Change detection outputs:
########################################

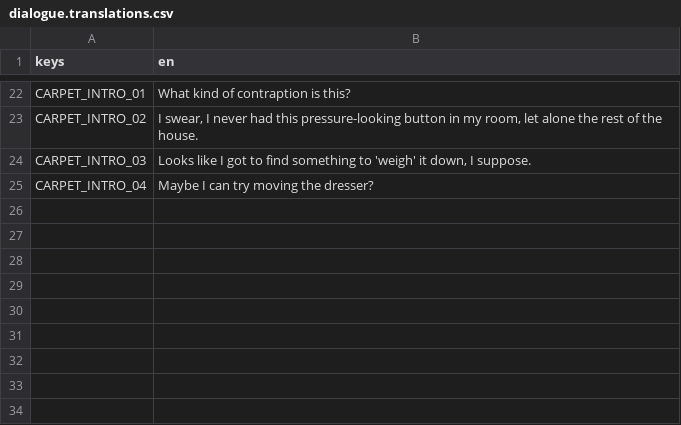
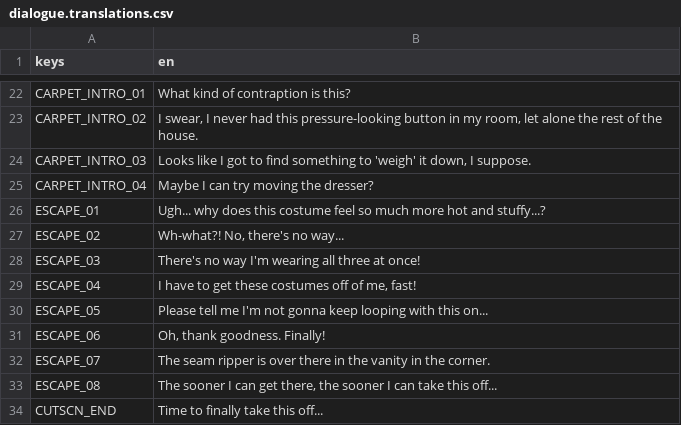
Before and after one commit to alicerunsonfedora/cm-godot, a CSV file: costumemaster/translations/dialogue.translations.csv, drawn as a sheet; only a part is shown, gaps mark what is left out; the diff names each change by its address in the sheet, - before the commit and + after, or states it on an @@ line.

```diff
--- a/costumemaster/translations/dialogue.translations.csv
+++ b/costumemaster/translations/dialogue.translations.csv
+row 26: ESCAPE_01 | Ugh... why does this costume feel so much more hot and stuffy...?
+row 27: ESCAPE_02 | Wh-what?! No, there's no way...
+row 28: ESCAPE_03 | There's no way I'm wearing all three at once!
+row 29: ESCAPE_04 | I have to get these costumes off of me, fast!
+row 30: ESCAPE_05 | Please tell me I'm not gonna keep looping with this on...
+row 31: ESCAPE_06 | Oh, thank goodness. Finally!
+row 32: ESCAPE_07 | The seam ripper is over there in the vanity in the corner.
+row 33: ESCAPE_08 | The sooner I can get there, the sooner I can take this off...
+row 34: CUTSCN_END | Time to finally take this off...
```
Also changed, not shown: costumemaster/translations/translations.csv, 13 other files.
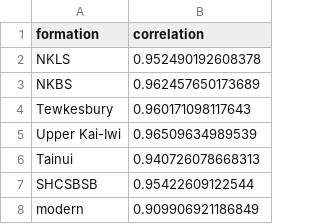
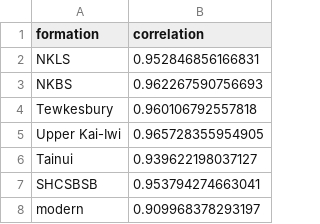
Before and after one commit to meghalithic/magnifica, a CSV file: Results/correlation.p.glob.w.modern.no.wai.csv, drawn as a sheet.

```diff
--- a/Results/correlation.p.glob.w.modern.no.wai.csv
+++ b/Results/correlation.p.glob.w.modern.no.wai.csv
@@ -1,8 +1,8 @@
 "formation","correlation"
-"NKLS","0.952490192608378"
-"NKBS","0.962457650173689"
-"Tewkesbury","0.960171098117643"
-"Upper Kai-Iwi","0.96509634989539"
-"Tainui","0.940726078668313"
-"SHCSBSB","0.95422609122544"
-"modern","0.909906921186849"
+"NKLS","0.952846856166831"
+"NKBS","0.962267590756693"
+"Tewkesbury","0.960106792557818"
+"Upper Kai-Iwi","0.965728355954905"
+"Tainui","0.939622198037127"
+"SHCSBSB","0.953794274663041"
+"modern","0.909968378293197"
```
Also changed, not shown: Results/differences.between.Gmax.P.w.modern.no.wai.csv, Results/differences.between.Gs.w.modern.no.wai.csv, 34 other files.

########################################

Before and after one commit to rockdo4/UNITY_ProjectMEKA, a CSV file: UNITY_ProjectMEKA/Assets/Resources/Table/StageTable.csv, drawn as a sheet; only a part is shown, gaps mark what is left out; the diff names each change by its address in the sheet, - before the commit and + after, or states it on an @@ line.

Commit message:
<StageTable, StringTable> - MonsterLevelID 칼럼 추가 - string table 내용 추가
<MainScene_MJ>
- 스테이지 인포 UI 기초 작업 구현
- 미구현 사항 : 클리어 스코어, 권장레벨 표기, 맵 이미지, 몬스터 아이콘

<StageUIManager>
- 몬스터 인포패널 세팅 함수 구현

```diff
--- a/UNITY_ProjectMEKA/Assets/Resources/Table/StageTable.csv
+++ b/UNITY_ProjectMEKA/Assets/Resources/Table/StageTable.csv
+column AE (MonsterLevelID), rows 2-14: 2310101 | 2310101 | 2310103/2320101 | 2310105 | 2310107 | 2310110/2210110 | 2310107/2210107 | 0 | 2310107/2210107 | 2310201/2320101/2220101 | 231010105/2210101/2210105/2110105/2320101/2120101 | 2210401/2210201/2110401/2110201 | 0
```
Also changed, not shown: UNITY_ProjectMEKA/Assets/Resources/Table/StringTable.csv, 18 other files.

########################################

> Aim of the exercise
Nothing but the lines above from the one containing "<MainScene_MJ>" through the one containing "18 other files." should appear in the answer, each repeated exactly.

> Task answer
<MainScene_MJ>
- 스테이지 인포 UI 기초 작업 구현
- 미구현 사항 : 클리어 스코어, 권장레벨 표기, 맵 이미지, 몬스터 아이콘

<StageUIManager>
- 몬스터 인포패널 세팅 함수 구현

```diff
--- a/UNITY_ProjectMEKA/Assets/Resources/Table/StageTable.csv
+++ b/UNITY_ProjectMEKA/Assets/Resources/Table/StageTable.csv
+column AE (MonsterLevelID), rows 2-14: 2310101 | 2310101 | 2310103/2320101 | 2310105 | 2310107 | 2310110/2210110 | 2310107/2210107 | 0 | 2310107/2210107 | 2310201/2320101/2220101 | 231010105/2210101/2210105/2110105/2320101/2120101 | 2210401/2210201/2110401/2110201 | 0
```
Also changed, not shown: UNITY_ProjectMEKA/Assets/Resources/Table/StringTable.csv, 18 other files.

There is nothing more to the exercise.